Sustained and intensive archaeological work at Gännätä Maryam was begun in April–May 2012 by Brian Clark for his PhD research. His aim was to investigate whether a kätäma (medieval royal campsite) might have existed there.
In March–April the project team conducted survey work at Gännätä Maryam and Wašša Mika’el, including the supposed palace of Yǝkunno Amlak’s grandfather and the prison mountain. Brian continued his fieldwork, but it became apparent that erosion and long-term ploughing had destroyed any stratigraphy. As a result, Brian successfully converted his study into an in-depth environmental analysis of the area.
The team was also authorised to undertake a limited rescue excavation outside Gännätä Maryam church, where excavation for an access path had cut into part of a previously unknown burial ground. Only three test pits were excavated due to time constraints. The skeletal material discovered was recorded, lifted and stored at the Cultural Centre in Lalibela.
In November we returned with osteologist Katie Tucker to process the skeletal material recovered in April and to examine the bone assemblage at Yǝmrǝḥannä Krǝstos.
In November, a systematic survey of the outer compound at Gännätä Maryam revealed the extent of the cemetery discovered in 2013, and several graves were fully excavated, including one from a rock-cut niche. Further non-invasive work was also conducted at Wašša Mika’el, where we also continued our discussions with the local community.
Team members made two trips to Lalibela to work on the project material (human remains, grave fill, ceramics and other small finds) deposited at the Lalibela Cultural Centre.
Excavations resumed at Gännätä Maryam in April, this time in the inner church compound where the priests believed the burials would be older. The compound was thoroughly surveyed but excavation had barely begun when opposition from a local community member meant we had to back-fill and postpone our planned work.
The translation of the gädl (‘life’) of King Yǝkunno Amlak from Gǝ‘ǝz into modern Amharic, funded by the project, was finally printed and published. The initial print run of 1000 copies was donated to the Gännätä Maryam church community for sale to pilgrims and other visitors.
After lengthy negotiations over the previous two years, the team was warmly welcomed back to Gännätä Maryam in January to be presented with copies of the gädl and to plan the next stage of the project there in May. Unfortunately, the coronavirus pandemic prevented any further international travel this year.
As there was no fieldwork in May, the team instead produced a video presentation of our work that was showcased online in the DigNation Festival, organised by DigVentures, on 13 June 2020 (see link on the Home page).

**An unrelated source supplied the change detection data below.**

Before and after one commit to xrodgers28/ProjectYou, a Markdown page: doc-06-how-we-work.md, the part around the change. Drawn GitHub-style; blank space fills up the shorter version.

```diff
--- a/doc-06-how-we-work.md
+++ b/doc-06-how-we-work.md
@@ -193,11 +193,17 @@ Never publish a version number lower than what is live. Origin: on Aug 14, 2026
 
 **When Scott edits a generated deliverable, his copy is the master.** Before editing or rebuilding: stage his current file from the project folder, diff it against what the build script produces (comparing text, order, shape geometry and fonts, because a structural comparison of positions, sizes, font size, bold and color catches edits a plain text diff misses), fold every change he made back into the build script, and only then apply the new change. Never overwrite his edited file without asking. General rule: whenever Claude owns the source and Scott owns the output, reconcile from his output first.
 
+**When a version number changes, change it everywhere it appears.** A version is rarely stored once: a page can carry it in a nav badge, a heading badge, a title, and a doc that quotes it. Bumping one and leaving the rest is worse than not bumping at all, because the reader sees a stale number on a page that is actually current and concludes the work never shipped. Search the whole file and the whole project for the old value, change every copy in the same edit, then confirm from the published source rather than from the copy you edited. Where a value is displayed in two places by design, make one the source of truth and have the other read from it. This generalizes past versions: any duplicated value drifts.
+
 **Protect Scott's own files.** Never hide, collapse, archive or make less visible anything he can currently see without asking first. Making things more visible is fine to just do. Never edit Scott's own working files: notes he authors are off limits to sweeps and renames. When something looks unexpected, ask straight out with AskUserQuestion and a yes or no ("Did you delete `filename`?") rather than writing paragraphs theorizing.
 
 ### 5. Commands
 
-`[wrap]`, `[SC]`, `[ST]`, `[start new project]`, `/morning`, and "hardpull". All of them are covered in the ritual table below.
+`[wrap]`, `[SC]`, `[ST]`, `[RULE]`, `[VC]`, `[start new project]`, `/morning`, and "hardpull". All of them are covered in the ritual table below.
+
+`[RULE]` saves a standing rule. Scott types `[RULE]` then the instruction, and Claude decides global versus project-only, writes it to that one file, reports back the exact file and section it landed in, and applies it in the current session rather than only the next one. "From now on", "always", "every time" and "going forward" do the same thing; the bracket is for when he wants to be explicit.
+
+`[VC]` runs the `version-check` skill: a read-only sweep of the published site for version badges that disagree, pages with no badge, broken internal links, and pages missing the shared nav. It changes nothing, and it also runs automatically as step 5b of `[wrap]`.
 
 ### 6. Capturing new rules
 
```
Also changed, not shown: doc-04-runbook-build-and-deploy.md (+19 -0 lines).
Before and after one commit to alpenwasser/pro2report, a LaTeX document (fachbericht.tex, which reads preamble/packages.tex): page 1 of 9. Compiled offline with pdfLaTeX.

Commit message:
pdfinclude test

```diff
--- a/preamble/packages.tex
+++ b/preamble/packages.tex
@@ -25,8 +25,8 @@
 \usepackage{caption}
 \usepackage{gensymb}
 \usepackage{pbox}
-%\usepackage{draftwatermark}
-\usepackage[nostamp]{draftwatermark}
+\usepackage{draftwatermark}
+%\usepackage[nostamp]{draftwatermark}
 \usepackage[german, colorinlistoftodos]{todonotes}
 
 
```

The restrictions caused by the pandemic led us to rethink our fieldwork model. Instead of waiting until such time as the team members based in Europe could travel to Ethiopia again, we asked Ethiopian team members – with the ARCCH’s permission – to conduct survey work in the field by themselves, while the project director and the rest of the team kept in daily contact with them by email, messaging and telephone to offer guidance, advice and instruction where necessary. In this way, the team very successfully surveyed areas around Wašša Mika’el (in Gazo wäräda) and Wägädät Qirqos (Wadla wäräda), beginning in October 2020.